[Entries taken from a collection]
▼

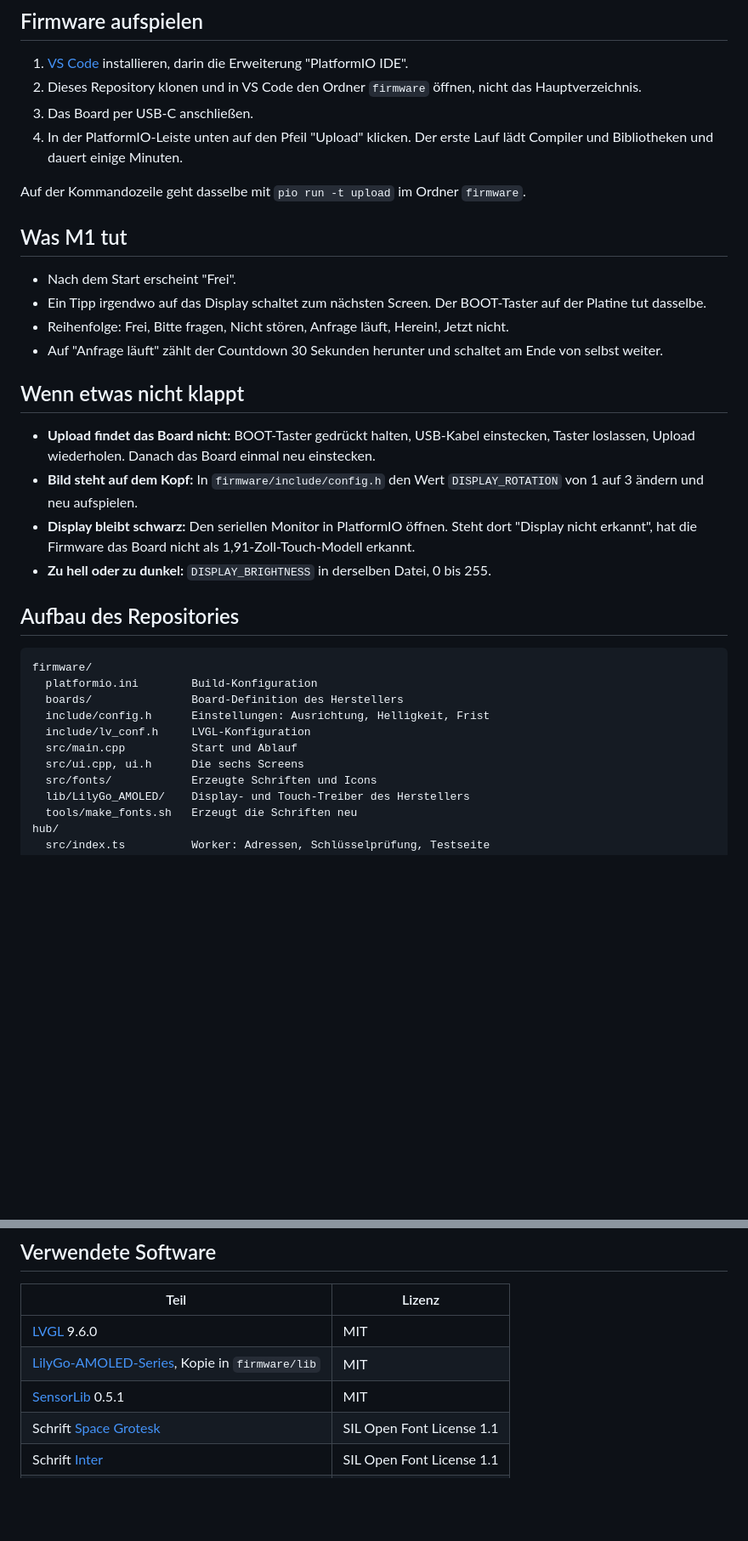
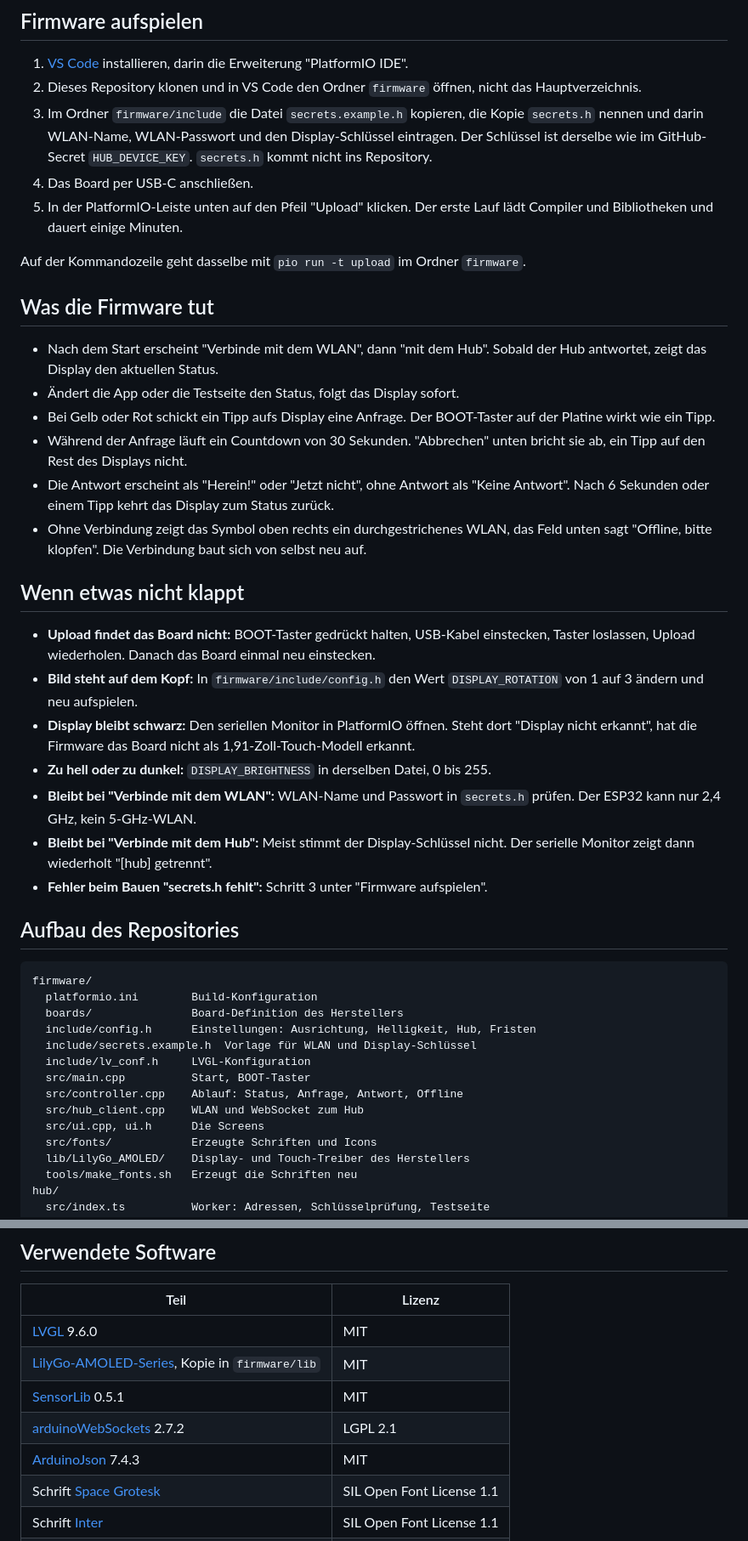
Before and after one commit to chrisotto1337/DigitalDoorLight, a Markdown page: README.md, 2 parts joined by grey strips. Shown at 85% size. Rendered like a GitHub page; blank space fills up the shorter version.

```diff
--- a/README.md
+++ b/README.md
@@ -38,20 +44,29 @@ getestet am 15.11.2026: Anzeige, Tipp und Countdown laufen.
    "PlatformIO IDE".
 2. Dieses Repository klonen und in VS Code den Ordner `firmware` öffnen, nicht das
    Hauptverzeichnis.
-3. Das Board per USB-C anschließen.
-4. In der PlatformIO-Leiste unten auf den Pfeil "Upload" klicken. Der erste Lauf
+3. Im Ordner `firmware/include` die Datei `secrets.example.h` kopieren, die Kopie
+   `secrets.h` nennen und darin WLAN-Name, WLAN-Passwort und den Display-Schlüssel
+   eintragen. Der Schlüssel ist derselbe wie im GitHub-Secret `HUB_DEVICE_KEY`.
+   `secrets.h` kommt nicht ins Repository.
+4. Das Board per USB-C anschließen.
+5. In der PlatformIO-Leiste unten auf den Pfeil "Upload" klicken. Der erste Lauf
    lädt Compiler und Bibliotheken und dauert einige Minuten.
 
 Auf der Kommandozeile geht dasselbe mit `pio run -t upload` im Ordner `firmware`.
 
-## Was M1 tut
+## Was die Firmware tut
 
-- Nach dem Start erscheint "Frei".
-- Ein Tipp irgendwo auf das Display schaltet zum nächsten Screen. Der BOOT-Taster
-  auf der Platine tut dasselbe.
-- Reihenfolge: Frei, Bitte fragen, Nicht stören, Anfrage läuft, Herein!, Jetzt nicht.
-- Auf "Anfrage läuft" zählt der Countdown 30 Sekunden herunter und schaltet am
-  Ende von selbst weiter.
+- Nach dem Start erscheint "Verbinde mit dem WLAN", dann "mit dem Hub". Sobald der
+  Hub antwortet, zeigt das Display den aktuellen Status.
+- Ändert die App oder die Testseite den Status, folgt das Display sofort.
+- Bei Gelb oder Rot schickt ein Tipp aufs Display eine Anfrage. Der BOOT-Taster auf
+  der Platine wirkt wie ein Tipp.
+- Während der Anfrage läuft ein Countdown von 30 Sekunden. "Abbrechen" unten bricht
+  sie ab, ein Tipp auf den Rest des Displays nicht.
+- Die Antwort erscheint als "Herein!" oder "Jetzt nicht", ohne Antwort als
+  "Keine Antwort". Nach 6 Sekunden oder einem Tipp kehrt das Display zum Status zurück.
+- Ohne Verbindung zeigt das Symbol oben rechts ein durchgestrichenes WLAN, das Feld
+  unten sagt "Offline, bitte klopfen". Die Verbindung baut sich von selbst neu auf.
 
 ## Wenn etwas nicht klappt
 
@@ -64,6 +79,11 @@ Auf der Kommandozeile geht dasselbe mit `pio run -t upload` im Ordner `firmware`
   "Display nicht erkannt", hat die Firmware das Board nicht als 1,91-Zoll-Touch-Modell
   erkannt.
 - **Zu hell oder zu dunkel:** `DISPLAY_BRIGHTNESS` in derselben Datei, 0 bis 255.
+- **Bleibt bei "Verbinde mit dem WLAN":** WLAN-Name und Passwort in `secrets.h`
+  prüfen. Der ESP32 kann nur 2,4 GHz, kein 5-GHz-WLAN.
+- **Bleibt bei "Verbinde mit dem Hub":** Meist stimmt der Display-Schlüssel nicht.
+  Der serielle Monitor zeigt dann wiederholt "[hub] getrennt".
+- **Fehler beim Bauen "secrets.h fehlt":** Schritt 3 unter "Firmware aufspielen".
 
 ## Aufbau des Repositories
 
@@ -71,10 +91,13 @@ Auf der Kommandozeile geht dasselbe mit `pio run -t upload` im Ordner `firmware`
 firmware/
   platformio.ini        Build-Konfiguration
   boards/               Board-Definition des Herstellers
-  include/config.h      Einstellungen: Ausrichtung, Helligkeit, Frist
+  include/config.h      Einstellungen: Ausrichtung, Helligkeit, Hub, Fristen
+  include/secrets.example.h  Vorlage für WLAN und Display-Schlüssel
   include/lv_conf.h     LVGL-Konfiguration
-  src/main.cpp          Start und Ablauf
-  src/ui.cpp, ui.h      Die sechs Screens
+  src/main.cpp          Start, BOOT-Taster
+  src/controller.cpp    Ablauf: Status, Anfrage, Antwort, Offline
+  src/hub_client.cpp    WLAN und WebSocket zum Hub
+  src/ui.cpp, ui.h      Die Screens
   src/fonts/            Erzeugte Schriften und Icons
   lib/LilyGo_AMOLED/    Display- und Touch-Treiber des Herstellers
   tools/make_fonts.sh   Erzeugt die Schriften neu
@@ -98,6 +121,8 @@ Die iPhone-App kommt mit M4 als eigener Ordner dazu.
 | [LVGL](https://github.com/lvgl/lvgl) 9.6.0 | MIT |
 | [LilyGo-AMOLED-Series](https://github.com/Xinyuan-LilyGO/LilyGo-AMOLED-Series), Kopie in `firmware/lib` | MIT |
 | [SensorLib](https://github.com/lewisxhe/SensorLib) 0.5.1 | MIT |
+| [arduinoWebSockets](https://github.com/links2004/arduinoWebSockets) 2.7.2 | LGPL 2.1 |
+| [ArduinoJson](https://github.com/bblanchon/ArduinoJson) 7.4.3 | MIT |
 | Schrift [Space Grotesk](https://github.com/floriankarsten/space-grotesk) | SIL Open Font License 1.1 |
 | Schrift [Inter](https://github.com/rsms/inter) | SIL Open Font License 1.1 |
 | [Tabler Icons](https://github.com/tabler/tabler-icons) | MIT |
```
Also changed, not shown: other parts of README.md (+7 -1 lines), docs/m3-screens.png (added), 14 other files.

▲

● Goal of the exercise:
Check the data for the word "config" and pull out the lines that have it.

● Output below:
-  include/config.h      Einstellungen: Ausrichtung, Helligkeit, Frist
+  include/config.h      Einstellungen: Ausrichtung, Helligkeit, Hub, Fristen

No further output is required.